Or it might be brighter. In both cases it will be tricky to see in any case early on, as it is very close to the horizon and the horizon murk will make it harder to see. Also, there will be very few visible stars that you can use as a guide to its location.
On the 14th there is an opportunity to test your ability to see the comet. Start looking a little before an hour after Sunset (this is nautical twilight, when the brighter stars are visible, and some of the moderately bright stars are becoming visible).
You will need a really flat, level horizon, like the ocean or the dessert, to have a chance of seeing the comet. Off to the right of due west you will see the crescent Moon (see diagram above). If you turn to your left slowly, the first bright star you come to is Fomalhaut. Turning a little further left there is a pair of dimmer stars, the brightest stars in the constellation Grus. These stars are about as bright as comet PanSTARRS will be at its brightest.
If you can see these stars, then you will be in a good position to see the comet at its predicted brightest. If you follow the two stars down, then the comet should be below them (Alnair is indicated on the map from the 14th). It will be no more than 4 degrees above the horizon. On the 14th, you may need binoculars to see it (or it may turn out to be too dim to see at all).
So, if you can't see the comet, what is the point of this exercise? Well, now you know where the guide stars are, and on subsequent nights you can find them without the help of the Moon. As the days go on, the guide stars sink lower, and the comet rises higher, so you can be prepared when the comet finally appears. By the 25th, the comet is now near the readily recognisable star Fomalhaut and the sky is darker. The comet should now be visible to the unaided eye. Whether it is just visible or easily visible is another thing entirely.
Note that the diagrams don't show a tail, this is because we have no idea what the tail would look like. It may be short and faint and lost in the twilight, or it may be long and sort of brightish.

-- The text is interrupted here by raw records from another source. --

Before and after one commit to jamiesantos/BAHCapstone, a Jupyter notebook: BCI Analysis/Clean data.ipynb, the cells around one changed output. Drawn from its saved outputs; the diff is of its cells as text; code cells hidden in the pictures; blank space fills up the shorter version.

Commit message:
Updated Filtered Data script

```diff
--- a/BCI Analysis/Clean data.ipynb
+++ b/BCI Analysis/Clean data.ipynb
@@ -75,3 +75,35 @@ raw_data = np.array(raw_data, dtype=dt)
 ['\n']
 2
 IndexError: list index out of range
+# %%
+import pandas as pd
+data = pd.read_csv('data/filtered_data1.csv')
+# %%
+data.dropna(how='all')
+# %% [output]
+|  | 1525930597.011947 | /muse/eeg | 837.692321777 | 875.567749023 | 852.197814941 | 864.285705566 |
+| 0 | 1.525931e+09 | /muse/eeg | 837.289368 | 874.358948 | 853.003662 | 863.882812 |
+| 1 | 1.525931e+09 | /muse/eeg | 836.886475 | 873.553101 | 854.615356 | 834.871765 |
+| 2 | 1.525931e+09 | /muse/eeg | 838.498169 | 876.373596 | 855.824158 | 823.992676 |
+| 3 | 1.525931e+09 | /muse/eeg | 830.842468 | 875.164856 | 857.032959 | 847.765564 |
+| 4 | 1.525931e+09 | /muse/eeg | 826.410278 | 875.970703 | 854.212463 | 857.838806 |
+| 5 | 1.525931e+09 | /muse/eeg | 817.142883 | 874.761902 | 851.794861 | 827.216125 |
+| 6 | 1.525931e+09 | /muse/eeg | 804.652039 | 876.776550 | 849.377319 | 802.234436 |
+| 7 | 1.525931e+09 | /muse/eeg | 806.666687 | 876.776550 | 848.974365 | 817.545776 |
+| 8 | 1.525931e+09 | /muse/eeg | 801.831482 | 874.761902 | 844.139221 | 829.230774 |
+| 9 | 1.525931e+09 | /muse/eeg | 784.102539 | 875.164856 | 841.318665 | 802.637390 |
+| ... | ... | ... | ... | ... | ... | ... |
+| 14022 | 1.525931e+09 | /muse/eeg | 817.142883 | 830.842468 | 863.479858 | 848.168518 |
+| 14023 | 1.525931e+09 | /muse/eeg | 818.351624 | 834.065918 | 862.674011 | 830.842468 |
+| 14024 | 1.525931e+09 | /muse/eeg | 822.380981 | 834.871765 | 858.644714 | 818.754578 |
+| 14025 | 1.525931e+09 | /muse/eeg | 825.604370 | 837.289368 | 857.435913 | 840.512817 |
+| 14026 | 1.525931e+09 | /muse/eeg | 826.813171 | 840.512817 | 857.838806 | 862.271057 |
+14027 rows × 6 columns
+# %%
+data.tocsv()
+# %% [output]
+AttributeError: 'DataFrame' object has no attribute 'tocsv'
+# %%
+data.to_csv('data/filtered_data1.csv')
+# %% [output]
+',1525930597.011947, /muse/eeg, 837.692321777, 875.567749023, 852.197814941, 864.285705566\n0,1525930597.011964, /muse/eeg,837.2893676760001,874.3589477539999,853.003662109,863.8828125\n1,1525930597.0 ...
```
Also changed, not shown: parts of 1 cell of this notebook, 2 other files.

Unlike the spectacular tail of C/2006 P1 McNaught, or the fainter but still amazing C/2011 W3 Lovejoy, which streamed up into the sky and were visible even when the comet wasn't, any tail for C/2011 L4 PAnSTARRS will be almost parallel to the horizon, and will set not long after the comet itself.
So, why look for something you possibly won't see? Just in case the comet surprises us all and is brighter than predicted, or has an out burst, or it has a spectacular tail and then you can see something wonderful. And even if you see only a dim fuzzy dot, that dot has dropped in from the farthest reches of our solar system, and is whipping around closer to the Sun than Venus, so it's pretty amazing.
If you want to wait until March, the key dates are March 5, when the comet is closest to Earth, and March 10, when the comet is closest to the Sun.
I've also made a Celestia file for you. As usual, copy the code below and save as it as a text file 2011L4.ssc in the Celestia extras folder. For soem reason, the name and th orbit of the comet doesn't come up, even when other comets with very similar parameters, like Elenin, do. Still it will let you follow the comet.
Class "comet" # Just copying the data for Halley
Radius 5 # best guess at maximum semi-axis
MeshCenter [ -0.338 1.303 0.230 ]
Epoch 2456361.66972 # 2013 Mar. 10.1697 TT
Period 1117595.564 # (q/(e-1))^1.5 hyperbolic orbit
SemiMajorAxis -30303.0303 #Hyperbolic orbit
# Again, this data is copied straight from the ssc files for Halleys’ Comet
# chaotic rotation, imperfectly defined:
# this version from "The New Solar System", 4th Edition; Eds.
# JK Beatty, CC Petersen, A Chaikin
Period 170 # 7.1 day axial rotation period
PrecessionPeriod 3457004.12 # 3.7 day precession period
Am off to find a a stellarium file as well.
Unfortunately been clouded out for weeks here. Might get some clear skies if Sandra doesn't blot us out soon.